The Community Shuttles strengthen South Jersey economically. A 2018 Federal Reserve Bank of Philadelphia study found that the Atlantic County Community Shuttles provided underserved residents with access to employment opportunities otherwise inaccessible. The American Public Transportation Association emphasizes that rural public transportation strengthens local economies, with every $1 invested in public transportation generating $4 in economic returns, and 87% of public transit trips having a direct local economic impact.
A valuable pool of potential employees is available for employment opportunities if public transportation services were available to them. The local and regional economy benefits when transit-dependent individuals can travel throughout the South Jersey region. Although NJ Transit is committed to continuing grant funding for these shuttle services, they cannot fund 100% of the costs. The region needs the South Jersey business community and local governments to assist with the continuation of these vital Community Shuttles.

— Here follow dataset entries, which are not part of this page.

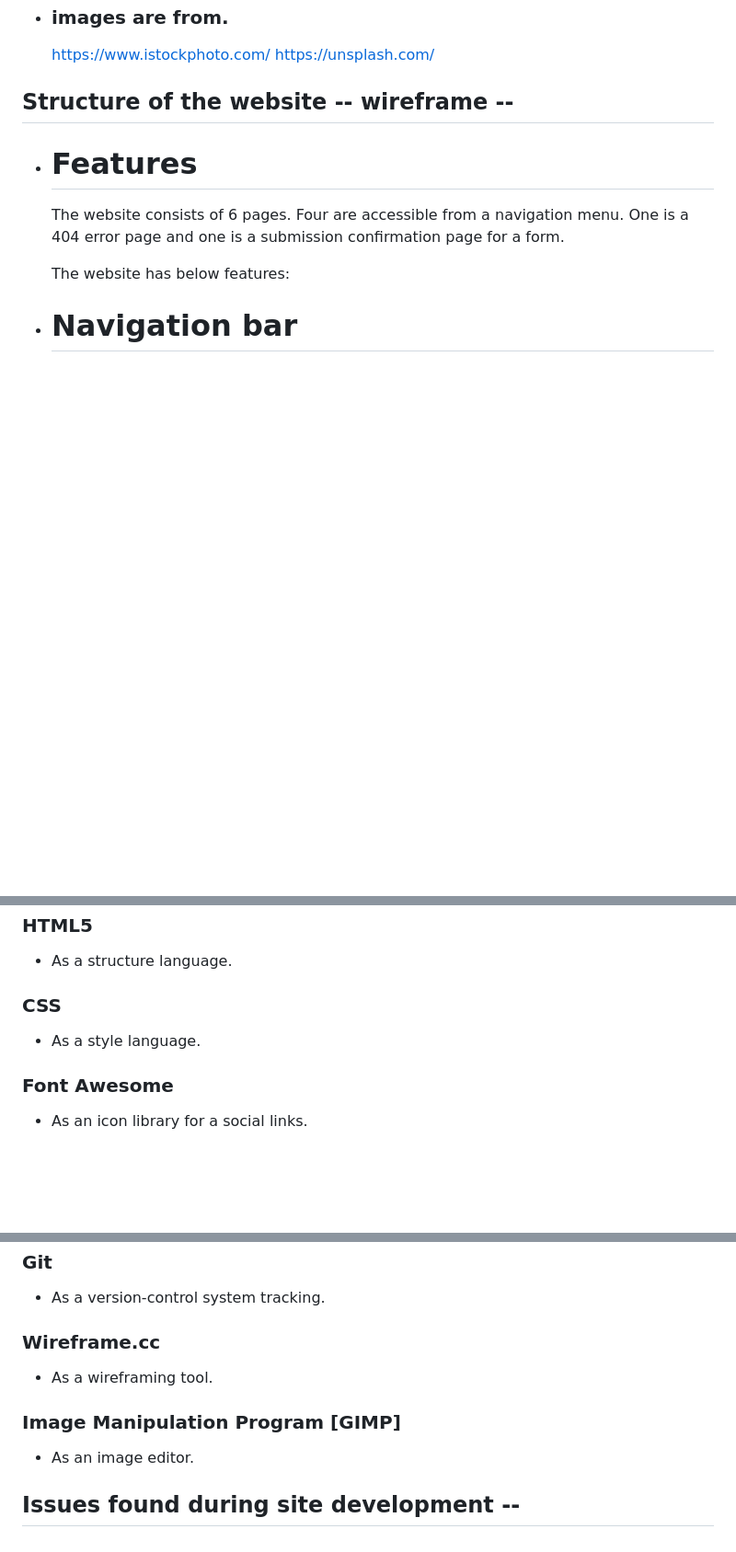
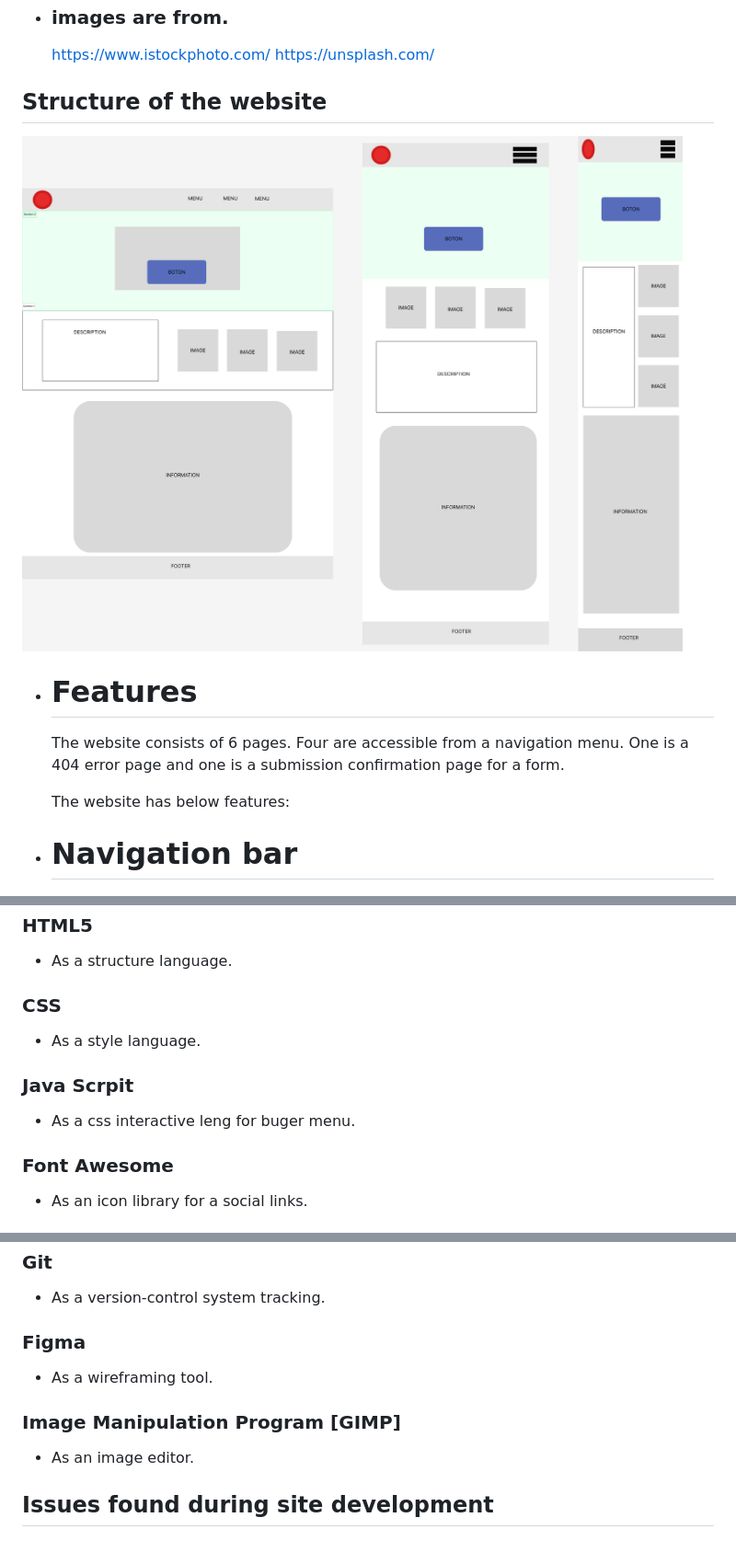
Before and after one commit to richard9106/project-1, a Markdown page: README.md, 3 parts joined by grey strips. Shown: that part at 92% size. Drawn GitHub-style; pictures changed too: assets/images/wareframe.png (added); blank space fills up the shorter version.

Commit message:
Doc adding wareframe image and description to readme file

```diff
--- a/README.md
+++ b/README.md
@@ -63,7 +63,9 @@ MENU.
        https://www.istockphoto.com/
        https://unsplash.com/
 
-## Structure of the website -- wireframe --
+## Structure of the website
+
+![Hacks for new parents wireframe](/assets/images/wareframe.png)
 
  * # Features
 
@@ -135,6 +137,10 @@ ___
 ### CSS
 * As a style language.
 
+### Java Scrpit
+* As a css interactive leng for buger menu.
+
+
 ### Font Awesome
 * As an icon library for a social links.
 
@@ -147,11 +153,11 @@ ___
 ### Git
 * As a version-control system tracking.
 
-### Wireframe.cc
+### Figma
 * As a wireframing tool.
 
 ### Image Manipulation Program [GIMP]
 * As an image editor.
 
 
-## Issues found during site development --
+## Issues found during site development
```
Also changed, not shown: 1 other file.
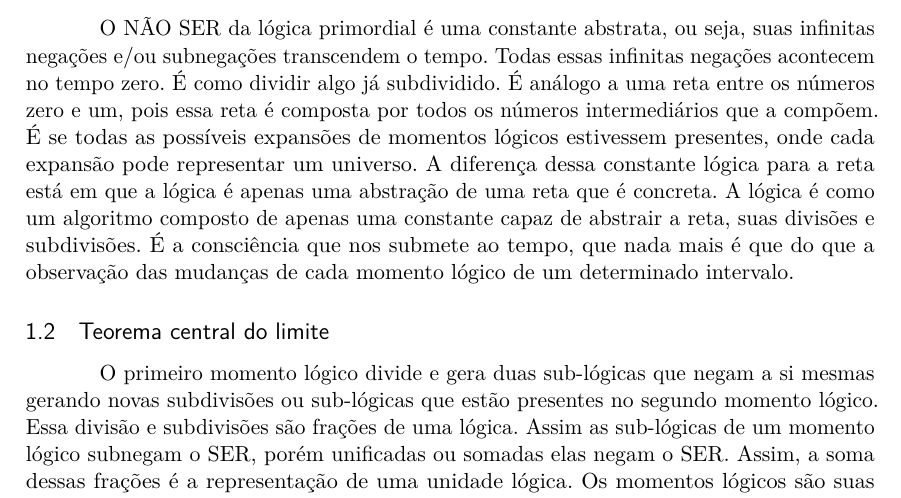
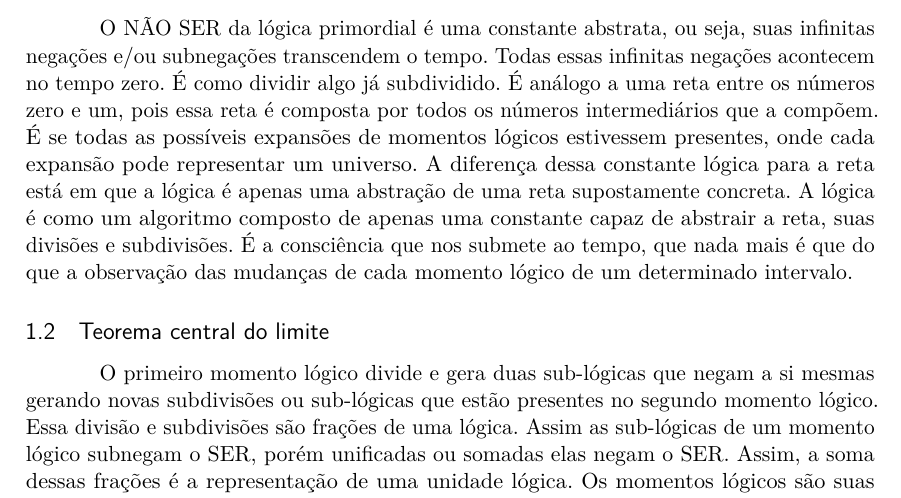
Before and after one commit to RenStu/logic, a LaTeX thesis (Article/main.tex, which reads Article/sections/1_1_binomial_expansion.tex): part of page 6 of 23, cut so that both start at the same text. Compiled offline with pdfLaTeX.

Commit message:
updaded binomial expansion subsection

```diff
--- a/Article/sections/1_1_binomial_expansion.tex
+++ b/Article/sections/1_1_binomial_expansion.tex
@@ -61,4 +61,4 @@ No triângulo de pascal, Figura \ref{fig:pascal_triangle}, cada número é os do
 \end{figure}
 \footnotetext{\url{www.mathsisfun.com/pascal-triangle.html}}
 
-O NÃO SER da lógica primordial é uma constante abstrata, ou seja, suas infinitas negações e/ou subnegações transcendem o tempo. Todas essas infinitas negações acontecem no tempo zero. É como dividir algo já subdividido. É análogo a uma reta entre os números zero e um, pois essa reta é composta por todos os números intermediários que a compõem. É se todas as possíveis expansões de momentos lógicos estivessem presentes, onde cada expansão pode representar um universo. A diferença dessa constante lógica para a reta está em que a lógica é apenas uma abstração de uma reta que é concreta. A lógica é como um algoritmo composto de apenas uma constante capaz de abstrair a reta, suas divisões e subdivisões. É a consciência que nos submete ao tempo, que nada mais é que do que a observação das mudanças de cada momento lógico de um determinado intervalo.
+O NÃO SER da lógica primordial é uma constante abstrata, ou seja, suas infinitas negações e/ou subnegações transcendem o tempo. Todas essas infinitas negações acontecem no tempo zero. É como dividir algo já subdividido. É análogo a uma reta entre os números zero e um, pois essa reta é composta por todos os números intermediários que a compõem. É se todas as possíveis expansões de momentos lógicos estivessem presentes, onde cada expansão pode representar um universo. A diferença dessa constante lógica para a reta está em que a lógica é apenas uma abstração de uma reta supostamente concreta. A lógica é como um algoritmo composto de apenas uma constante capaz de abstrair a reta, suas divisões e subdivisões. É a consciência que nos submete ao tempo, que nada mais é que do que a observação das mudanças de cada momento lógico de um determinado intervalo.
```
Also changed, not shown: Article/main.pdf.
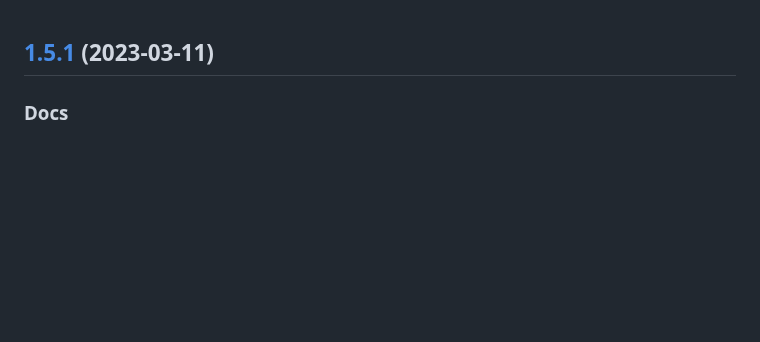
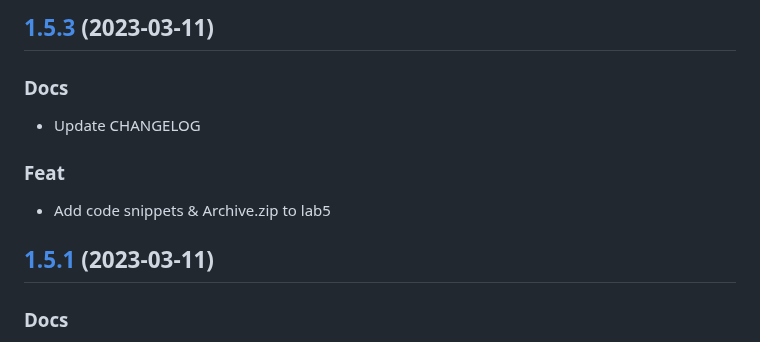
Before and after one commit to tekerinkin/study_2022-2023_mathmod, a Markdown page: CHANGELOG.md, the part around the change. Rendered like a GitHub page; blank space fills up the shorter version.

Commit message:
docs: Update CHANGELOG

```diff
--- a/CHANGELOG.md
+++ b/CHANGELOG.md
@@ -1,3 +1,15 @@
+<a name="1.5.3"></a>
+## [1.5.3](https://github.com/tekerinkin/study_2022-2023_mathmod/compare/1.5.2...1.5.3) (2023-03-11)
+
+### Docs
+
+* Update CHANGELOG
+
+### Feat
+
+* Add code snippets & Archive.zip to lab5
+
+
 <a name="1.5.1"></a>
 ## [1.5.1](https://github.com/tekerinkin/study_2022-2023_mathmod/compare/1.5.0...1.5.1) (2023-03-11)
 
```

To learn more about how your business can ensure public transportation availability and promote equitable economic growth in South Jersey, contact Cross County Connection and visit www.driveless.com for more information.
Ronda R. Urkowitz is the executive director of Cross County Connection TMA. The nonprofit organization is the designated Transportation Management Association for South Jersey’s seven counties. The organization works with the business community, local governments and the general public on sustainable transportation options, with the primary goal of getting people to work.